We pulled up our beautiful, gorgeous, healthy, vibrant parsley today. Why would we do this to our stunning, laugh-at-freeze-and-drought plant? Because we are creating a landscape, not just a garden, and one of the tenants of landscape design is repetition. A standard front-yard landscape may have only three different types of plants, but they may be used over and over in different areas of the yard. With an edible landscape, we usually want to eat more than three different types of plants, so we find ways to modify the rules of landscape design.
In this case, our parsley was living in a low wooden bed underneath the old swingset. Along the length of the swingset are four other low wooden beds, and for this season, they’ve been planted with peppers – five peppers per bed. Four beds of peppers with one bed half full of parsley looks, well, odd. So we removed the parsley, added five more peppers, and created repetition – and cohesion – under the swingset.
Don’t cry too much for the parsley, though. Big, green, vibrant and fragrant, it went home with our volunteers to be made into tasty morsels. Do you have some parsley in your yard or garden? (Or local grocery?) Consider using some to make:
- pesto – substitute it for the basil
- tabbouleh – a wonderful summertime salad made with bulgur
- chimichurri with it – an Argentinian sauce for grilled foods
- fry up sprigs – your choice if you want to dip them in a light batter first
- ravioli – chop it up, mix with some ricotta and egg, salt and pepper, and fill ravioli with it
- toss it into your next omelet or frittata
- vinaigrette (or make a green goddess dressing)
- how about a cream of parsley soup? or in a falafel?
- add it in to your regular salad, potato salad, meatballs, you can stick some practically anywhere you want a little – or a lot – of green

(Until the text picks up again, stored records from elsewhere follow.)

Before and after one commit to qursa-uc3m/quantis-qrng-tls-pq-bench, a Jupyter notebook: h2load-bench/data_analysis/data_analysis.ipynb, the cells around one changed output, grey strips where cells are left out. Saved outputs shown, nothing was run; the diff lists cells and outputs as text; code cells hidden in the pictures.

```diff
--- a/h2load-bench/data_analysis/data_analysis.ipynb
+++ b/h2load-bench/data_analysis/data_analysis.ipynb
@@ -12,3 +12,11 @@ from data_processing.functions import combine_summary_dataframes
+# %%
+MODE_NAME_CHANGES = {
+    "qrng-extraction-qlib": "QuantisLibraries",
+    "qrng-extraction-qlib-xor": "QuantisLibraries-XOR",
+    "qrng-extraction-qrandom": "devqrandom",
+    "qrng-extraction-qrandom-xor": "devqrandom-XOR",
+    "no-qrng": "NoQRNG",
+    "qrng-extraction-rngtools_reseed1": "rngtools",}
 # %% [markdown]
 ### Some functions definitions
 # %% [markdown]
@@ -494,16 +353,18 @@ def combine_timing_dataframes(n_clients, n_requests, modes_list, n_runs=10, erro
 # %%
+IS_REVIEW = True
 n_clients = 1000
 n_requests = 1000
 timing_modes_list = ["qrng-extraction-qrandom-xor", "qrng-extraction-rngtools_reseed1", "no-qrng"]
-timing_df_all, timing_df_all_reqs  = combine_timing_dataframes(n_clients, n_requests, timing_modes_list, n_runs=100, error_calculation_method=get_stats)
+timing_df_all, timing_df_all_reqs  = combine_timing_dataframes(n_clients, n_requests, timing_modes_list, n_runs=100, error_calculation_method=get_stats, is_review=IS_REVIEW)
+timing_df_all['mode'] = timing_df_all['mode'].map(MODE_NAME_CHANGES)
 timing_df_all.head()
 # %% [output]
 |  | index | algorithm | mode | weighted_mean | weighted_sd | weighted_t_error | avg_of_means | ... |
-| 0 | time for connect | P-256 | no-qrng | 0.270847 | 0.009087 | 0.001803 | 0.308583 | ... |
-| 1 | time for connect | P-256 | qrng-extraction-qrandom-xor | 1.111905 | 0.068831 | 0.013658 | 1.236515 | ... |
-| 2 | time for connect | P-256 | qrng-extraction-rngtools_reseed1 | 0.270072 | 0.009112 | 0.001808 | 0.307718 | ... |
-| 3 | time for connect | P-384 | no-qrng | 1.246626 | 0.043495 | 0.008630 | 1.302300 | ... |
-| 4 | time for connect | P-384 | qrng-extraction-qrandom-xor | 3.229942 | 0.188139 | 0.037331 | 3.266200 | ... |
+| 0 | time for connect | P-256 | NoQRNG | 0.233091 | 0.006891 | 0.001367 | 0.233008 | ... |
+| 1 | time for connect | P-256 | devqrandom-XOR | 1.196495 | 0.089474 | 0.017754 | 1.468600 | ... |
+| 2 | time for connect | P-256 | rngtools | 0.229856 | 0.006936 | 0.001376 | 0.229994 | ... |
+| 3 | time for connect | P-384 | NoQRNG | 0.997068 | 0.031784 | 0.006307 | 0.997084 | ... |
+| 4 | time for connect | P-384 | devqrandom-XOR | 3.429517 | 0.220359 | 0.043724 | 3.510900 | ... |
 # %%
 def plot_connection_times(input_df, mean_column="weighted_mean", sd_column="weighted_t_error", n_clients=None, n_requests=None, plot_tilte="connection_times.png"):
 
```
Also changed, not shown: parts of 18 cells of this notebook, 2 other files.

One last note: There are three cultivars of parsley – curly, flat-leaf, and root. All are biennials in our temperate climate, and this was the second year for this parsley plant. The cultivar we were growing was the curly variety. The root variety will create a nice, edible taproot you can eat raw like a carrot, or cook like a turnip. Look to central and eastern European dishes to see it featured. Flat-leaf is more commonly listed in today’s Western recipes, but curly and flat leaf can be used interchangeably. Middle Eastern recipes are more likely to use the curly variety. Most people think flat-leaf is more flavorful, but if you grow your own, you’ll see that there’s plenty of flavor in the curly variety as well.
So, bye-bye parsley, and bon appetit stomach!
Lisa Centala and Edible Landscape team
The Peach Fever lunch on June 26 is sold out but class is open!